Lord's Day Liturgy

Suffering Week

Last Sunday began our remembrance of Passion Week. The “Passion” part isn’t referring to a strong emotion, it comes from the Latin word passio meaning suffering. Isaiah foretold that He would be “despised and rejected by men, a man of sorrows, and acquainted with grief” (Isaiah 53:3). This is the Suffering (Servant’s) Week.

On Sunday Jesus entered Jerusalem on a borrowed donkey and many hailed Him as the Messiah. On Monday Jesus cursed the fig tree and cleansed His Father’s house for the second time. On Tuesday He taught on Mt. Olivet and Judas agreed on a price for betrayal. On Wednesday we don’t know exactly what Jesus did. On Thursday Jesus washed the feet of His disciples and ate the Passover Meal with them, prayed in the Garden of Gethsemane, was betrayed by Judas, and tried.
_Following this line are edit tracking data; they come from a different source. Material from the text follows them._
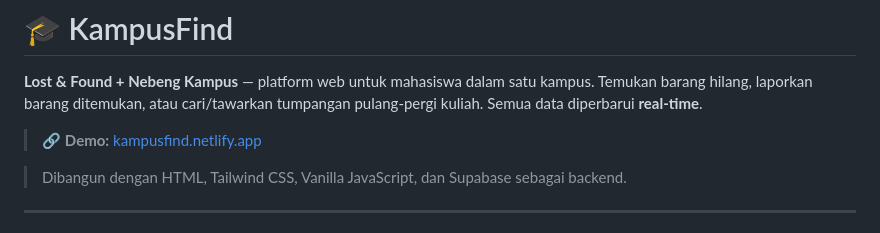
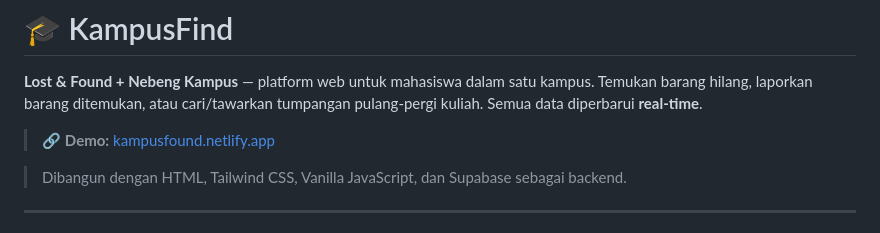
Before and after one commit to ilham168/kampusfind, a Markdown page: README.md, the part around the change. Drawn GitHub-style.

Commit message:
in README
Updated demo link formatting in README.

```diff
--- a/README.md
+++ b/README.md
@@ -2,7 +2,7 @@
 
 **Lost & Found + Nebeng Kampus** — platform web untuk mahasiswa dalam satu kampus. Temukan barang hilang, laporkan barang ditemukan, atau cari/tawarkan tumpangan pulang-pergi kuliah. Semua data diperbarui **real-time**.
 
-> 🔗 **Demo:** [kampusfind.netlify.app](https://kampusfound.netlify.app/)
+> 🔗 **Demo:** [kampusfound.netlify.app](https://kampusfound.netlify.app/)
 
 > Dibangun dengan HTML, Tailwind CSS, Vanilla JavaScript, dan Supabase sebagai backend.
 
```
On Friday Jesus was tried again and again, beaten over and over, crucified, and buried. There is no record of events on the Sabbath, but by early the following Sunday the tomb was empty.

Jesus entered Jerusalem to pageantry and praise. On the day we call Palm Sunday, the crowd was eager to crown their King (according to the prophecy in Zechariah 9:9). They cried out, “Hosanna!” “Save us, we pray!” They laid their clothes and palm branches on the road in front of Him.

He was their Messiah, but not the One they wanted. He offered them life, but not the kind they wanted. He came to defeat their greatest enemy, their death-deserving sin, and to offer Himself as a sacrifice for sin. They just wanted Him to defeat the Romans.

And Jesus did, all that and more, though not as the people had imagined. Through His suffering we are free. Through His sacrifice we are forgiven. Through His wounds we are healed. He bore the sins of many, and the will of the Lord will prosper in His hand (Isiah 53:10-12).